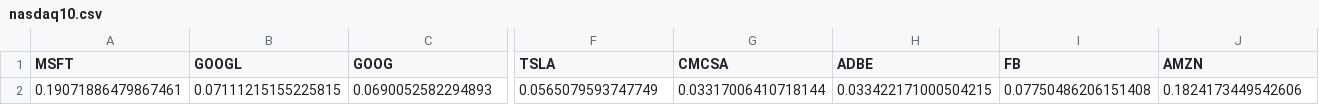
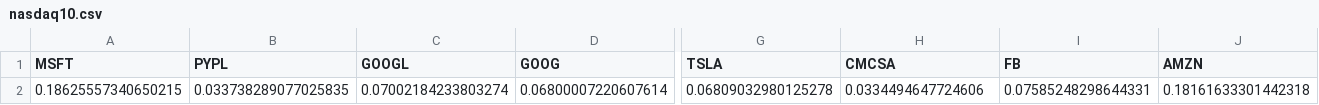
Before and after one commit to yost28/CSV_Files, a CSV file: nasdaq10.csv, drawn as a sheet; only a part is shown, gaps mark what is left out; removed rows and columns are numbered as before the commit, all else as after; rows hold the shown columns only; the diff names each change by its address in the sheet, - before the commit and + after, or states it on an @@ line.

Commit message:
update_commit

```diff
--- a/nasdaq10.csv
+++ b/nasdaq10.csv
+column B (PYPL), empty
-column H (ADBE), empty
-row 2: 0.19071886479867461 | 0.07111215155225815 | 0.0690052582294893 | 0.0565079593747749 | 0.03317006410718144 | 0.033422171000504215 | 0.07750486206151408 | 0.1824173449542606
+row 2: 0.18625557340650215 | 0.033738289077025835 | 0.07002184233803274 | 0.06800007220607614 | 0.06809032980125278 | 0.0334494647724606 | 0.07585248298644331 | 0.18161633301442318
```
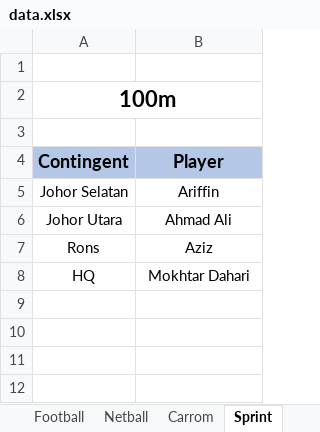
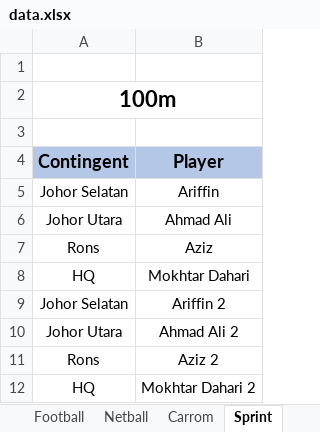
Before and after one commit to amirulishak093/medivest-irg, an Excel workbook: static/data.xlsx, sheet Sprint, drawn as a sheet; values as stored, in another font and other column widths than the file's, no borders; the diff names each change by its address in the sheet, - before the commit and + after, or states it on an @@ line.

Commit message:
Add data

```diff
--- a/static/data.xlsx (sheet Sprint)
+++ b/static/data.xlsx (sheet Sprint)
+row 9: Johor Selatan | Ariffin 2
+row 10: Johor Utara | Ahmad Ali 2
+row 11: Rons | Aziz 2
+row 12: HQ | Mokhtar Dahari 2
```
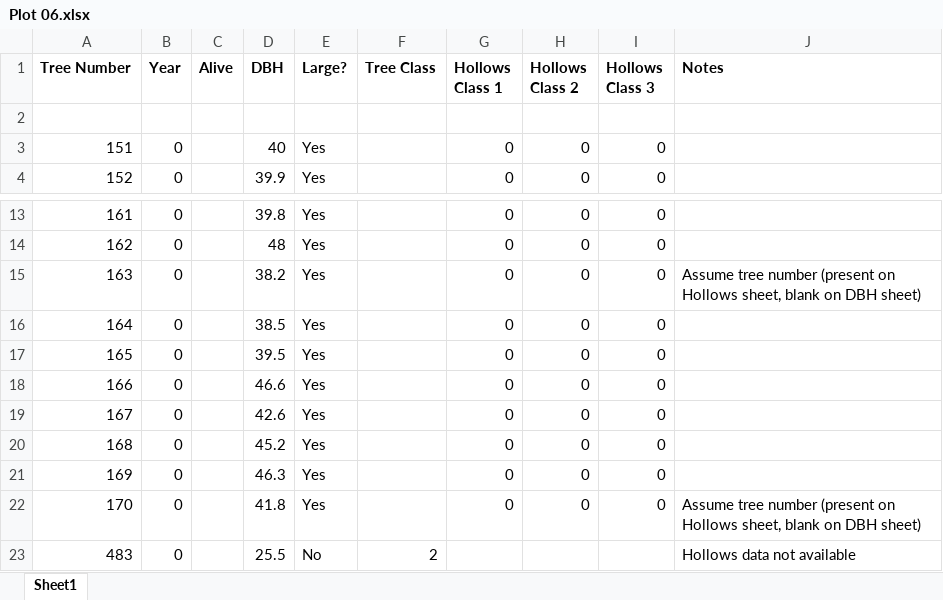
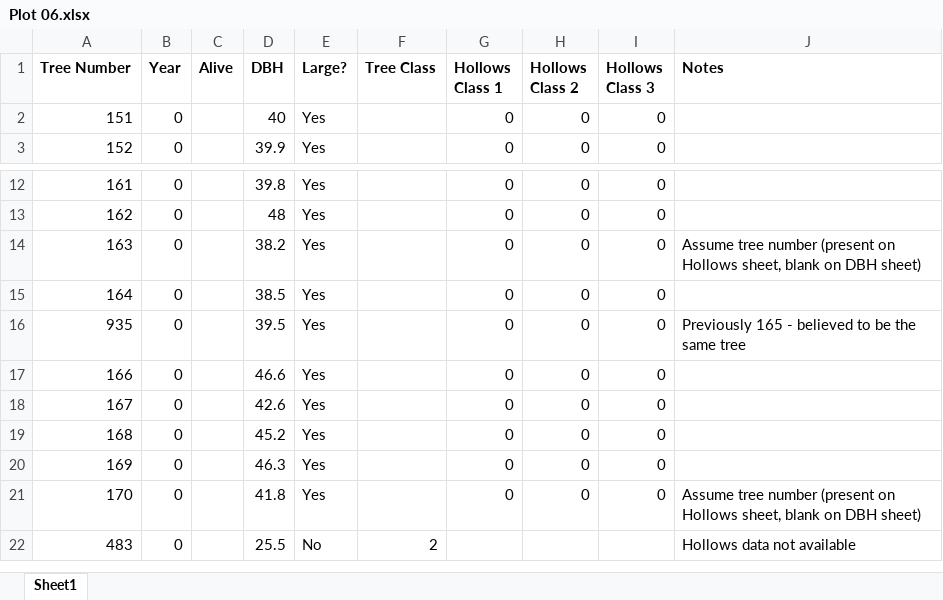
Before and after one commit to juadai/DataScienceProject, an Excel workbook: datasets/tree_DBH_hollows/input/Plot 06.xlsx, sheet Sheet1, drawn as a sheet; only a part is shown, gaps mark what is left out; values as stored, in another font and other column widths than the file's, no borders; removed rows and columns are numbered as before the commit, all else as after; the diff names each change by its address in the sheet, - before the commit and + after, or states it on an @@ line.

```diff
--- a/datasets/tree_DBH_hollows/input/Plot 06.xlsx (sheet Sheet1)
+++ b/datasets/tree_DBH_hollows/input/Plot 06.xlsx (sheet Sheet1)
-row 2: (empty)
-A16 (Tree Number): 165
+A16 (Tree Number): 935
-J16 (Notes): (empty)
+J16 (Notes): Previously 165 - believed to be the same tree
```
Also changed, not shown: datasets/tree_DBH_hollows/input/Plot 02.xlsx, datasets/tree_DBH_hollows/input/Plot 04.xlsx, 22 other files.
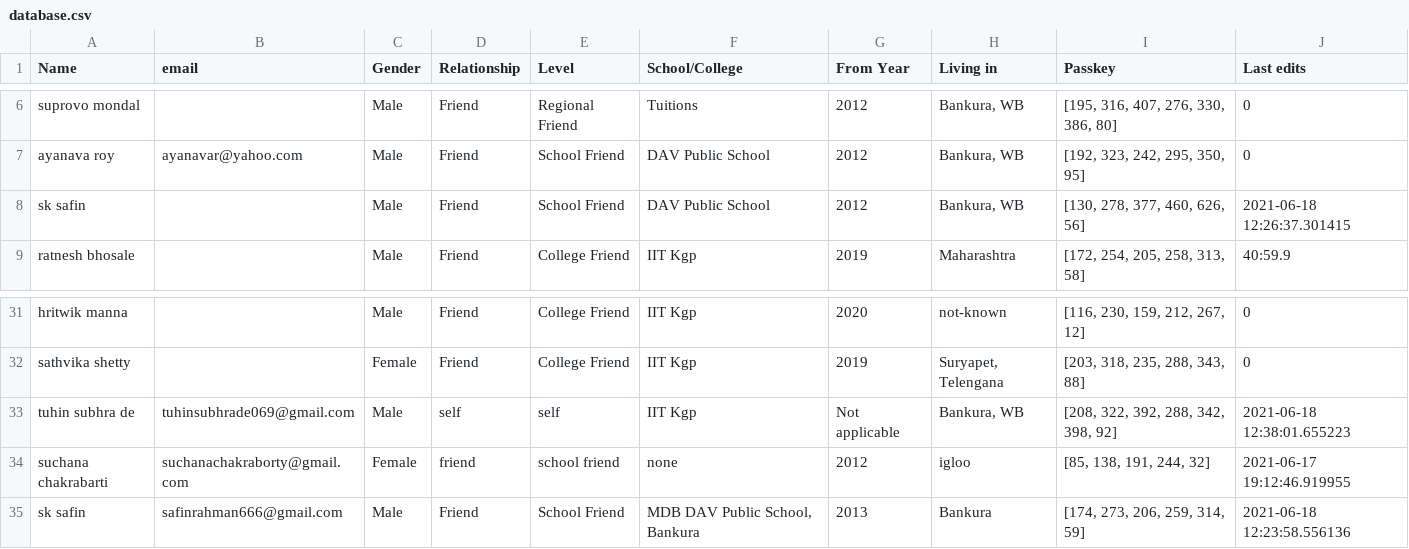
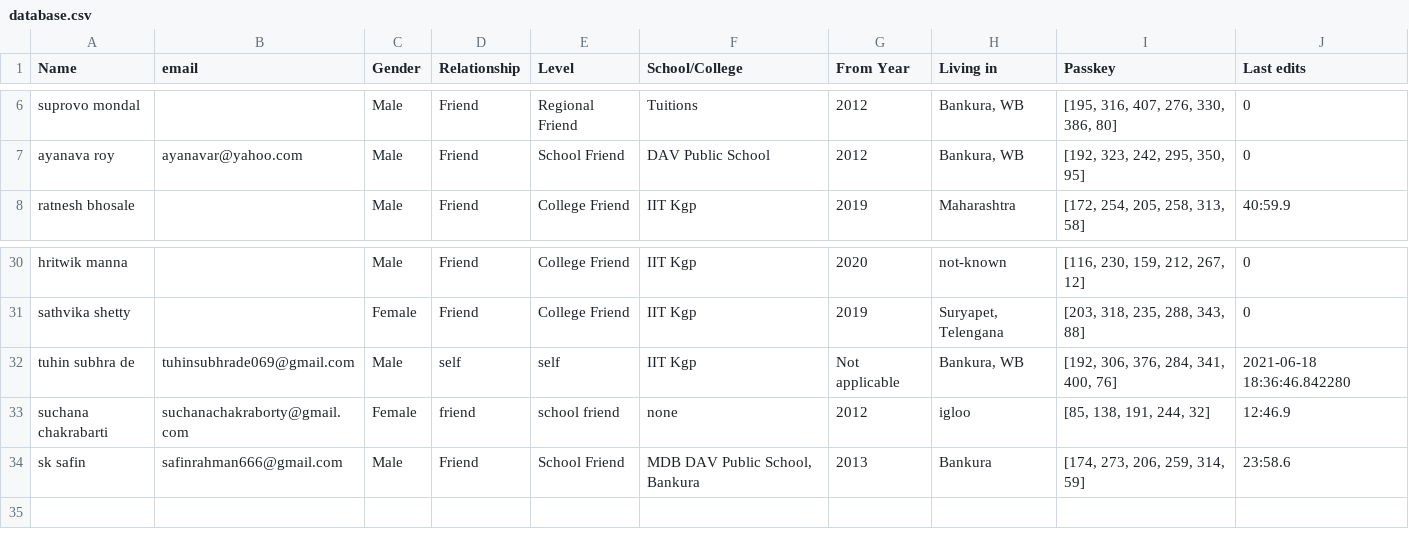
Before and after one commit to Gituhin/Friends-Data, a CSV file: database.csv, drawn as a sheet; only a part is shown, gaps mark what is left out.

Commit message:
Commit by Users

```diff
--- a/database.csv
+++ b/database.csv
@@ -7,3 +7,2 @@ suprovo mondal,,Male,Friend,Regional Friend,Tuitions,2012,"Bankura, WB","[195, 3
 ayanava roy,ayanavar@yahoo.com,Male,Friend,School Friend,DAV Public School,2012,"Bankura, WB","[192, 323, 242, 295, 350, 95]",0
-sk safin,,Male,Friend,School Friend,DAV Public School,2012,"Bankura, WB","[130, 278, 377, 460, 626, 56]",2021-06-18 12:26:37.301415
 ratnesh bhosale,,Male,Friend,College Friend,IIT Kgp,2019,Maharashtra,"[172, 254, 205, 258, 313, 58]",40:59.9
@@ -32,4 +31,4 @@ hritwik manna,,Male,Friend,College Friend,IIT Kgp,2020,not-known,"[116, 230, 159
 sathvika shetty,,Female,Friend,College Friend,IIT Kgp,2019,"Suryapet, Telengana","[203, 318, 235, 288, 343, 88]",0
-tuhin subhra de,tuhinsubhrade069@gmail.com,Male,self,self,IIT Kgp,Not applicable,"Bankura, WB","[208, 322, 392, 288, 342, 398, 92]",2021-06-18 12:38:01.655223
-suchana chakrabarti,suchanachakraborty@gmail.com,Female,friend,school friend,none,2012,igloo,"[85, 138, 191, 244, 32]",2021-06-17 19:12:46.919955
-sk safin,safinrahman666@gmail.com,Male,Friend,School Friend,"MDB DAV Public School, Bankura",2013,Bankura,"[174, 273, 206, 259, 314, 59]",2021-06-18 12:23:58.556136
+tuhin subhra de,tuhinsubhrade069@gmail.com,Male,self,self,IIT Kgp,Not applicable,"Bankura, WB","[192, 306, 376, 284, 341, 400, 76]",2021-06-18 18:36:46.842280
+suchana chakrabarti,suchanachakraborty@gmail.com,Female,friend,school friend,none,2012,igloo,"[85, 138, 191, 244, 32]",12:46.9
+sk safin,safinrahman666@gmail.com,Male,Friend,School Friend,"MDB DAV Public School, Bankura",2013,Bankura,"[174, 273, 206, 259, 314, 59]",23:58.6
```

Task to carry out. Leaving out the images, return the entries above exactly as they read.

Reply to the task.
Before and after one commit to yost28/CSV_Files, a CSV file: nasdaq10.csv, drawn as a sheet; only a part is shown, gaps mark what is left out; removed rows and columns are numbered as before the commit, all else as after; rows hold the shown columns only; the diff names each change by its address in the sheet, - before the commit and + after, or states it on an @@ line.

Commit message:
update_commit

```diff
--- a/nasdaq10.csv
+++ b/nasdaq10.csv
+column B (PYPL), empty
-column H (ADBE), empty
-row 2: 0.19071886479867461 | 0.07111215155225815 | 0.0690052582294893 | 0.0565079593747749 | 0.03317006410718144 | 0.033422171000504215 | 0.07750486206151408 | 0.1824173449542606
+row 2: 0.18625557340650215 | 0.033738289077025835 | 0.07002184233803274 | 0.06800007220607614 | 0.06809032980125278 | 0.0334494647724606 | 0.07585248298644331 | 0.18161633301442318
```
Before and after one commit to amirulishak093/medivest-irg, an Excel workbook: static/data.xlsx, sheet Sprint, drawn as a sheet; values as stored, in another font and other column widths than the file's, no borders; the diff names each change by its address in the sheet, - before the commit and + after, or states it on an @@ line.

Commit message:
Add data

```diff
--- a/static/data.xlsx (sheet Sprint)
+++ b/static/data.xlsx (sheet Sprint)
+row 9: Johor Selatan | Ariffin 2
+row 10: Johor Utara | Ahmad Ali 2
+row 11: Rons | Aziz 2
+row 12: HQ | Mokhtar Dahari 2
```
Before and after one commit to juadai/DataScienceProject, an Excel workbook: datasets/tree_DBH_hollows/input/Plot 06.xlsx, sheet Sheet1, drawn as a sheet; only a part is shown, gaps mark what is left out; values as stored, in another font and other column widths than the file's, no borders; removed rows and columns are numbered as before the commit, all else as after; the diff names each change by its address in the sheet, - before the commit and + after, or states it on an @@ line.

```diff
--- a/datasets/tree_DBH_hollows/input/Plot 06.xlsx (sheet Sheet1)
+++ b/datasets/tree_DBH_hollows/input/Plot 06.xlsx (sheet Sheet1)
-row 2: (empty)
-A16 (Tree Number): 165
+A16 (Tree Number): 935
-J16 (Notes): (empty)
+J16 (Notes): Previously 165 - believed to be the same tree
```
Also changed, not shown: datasets/tree_DBH_hollows/input/Plot 02.xlsx, datasets/tree_DBH_hollows/input/Plot 04.xlsx, 22 other files.
Before and after one commit to Gituhin/Friends-Data, a CSV file: database.csv, drawn as a sheet; only a part is shown, gaps mark what is left out.

Commit message:
Commit by Users

```diff
--- a/database.csv
+++ b/database.csv
@@ -7,3 +7,2 @@ suprovo mondal,,Male,Friend,Regional Friend,Tuitions,2012,"Bankura, WB","[195, 3
 ayanava roy,ayanavar@yahoo.com,Male,Friend,School Friend,DAV Public School,2012,"Bankura, WB","[192, 323, 242, 295, 350, 95]",0
-sk safin,,Male,Friend,School Friend,DAV Public School,2012,"Bankura, WB","[130, 278, 377, 460, 626, 56]",2021-06-18 12:26:37.301415
 ratnesh bhosale,,Male,Friend,College Friend,IIT Kgp,2019,Maharashtra,"[172, 254, 205, 258, 313, 58]",40:59.9
@@ -32,4 +31,4 @@ hritwik manna,,Male,Friend,College Friend,IIT Kgp,2020,not-known,"[116, 230, 159
 sathvika shetty,,Female,Friend,College Friend,IIT Kgp,2019,"Suryapet, Telengana","[203, 318, 235, 288, 343, 88]",0
-tuhin subhra de,tuhinsubhrade069@gmail.com,Male,self,self,IIT Kgp,Not applicable,"Bankura, WB","[208, 322, 392, 288, 342, 398, 92]",2021-06-18 12:38:01.655223
-suchana chakrabarti,suchanachakraborty@gmail.com,Female,friend,school friend,none,2012,igloo,"[85, 138, 191, 244, 32]",2021-06-17 19:12:46.919955
-sk safin,safinrahman666@gmail.com,Male,Friend,School Friend,"MDB DAV Public School, Bankura",2013,Bankura,"[174, 273, 206, 259, 314, 59]",2021-06-18 12:23:58.556136
+tuhin subhra de,tuhinsubhrade069@gmail.com,Male,self,self,IIT Kgp,Not applicable,"Bankura, WB","[192, 306, 376, 284, 341, 400, 76]",2021-06-18 18:36:46.842280
+suchana chakrabarti,suchanachakraborty@gmail.com,Female,friend,school friend,none,2012,igloo,"[85, 138, 191, 244, 32]",12:46.9
+sk safin,safinrahman666@gmail.com,Male,Friend,School Friend,"MDB DAV Public School, Bankura",2013,Bankura,"[174, 273, 206, 259, 314, 59]",23:58.6
```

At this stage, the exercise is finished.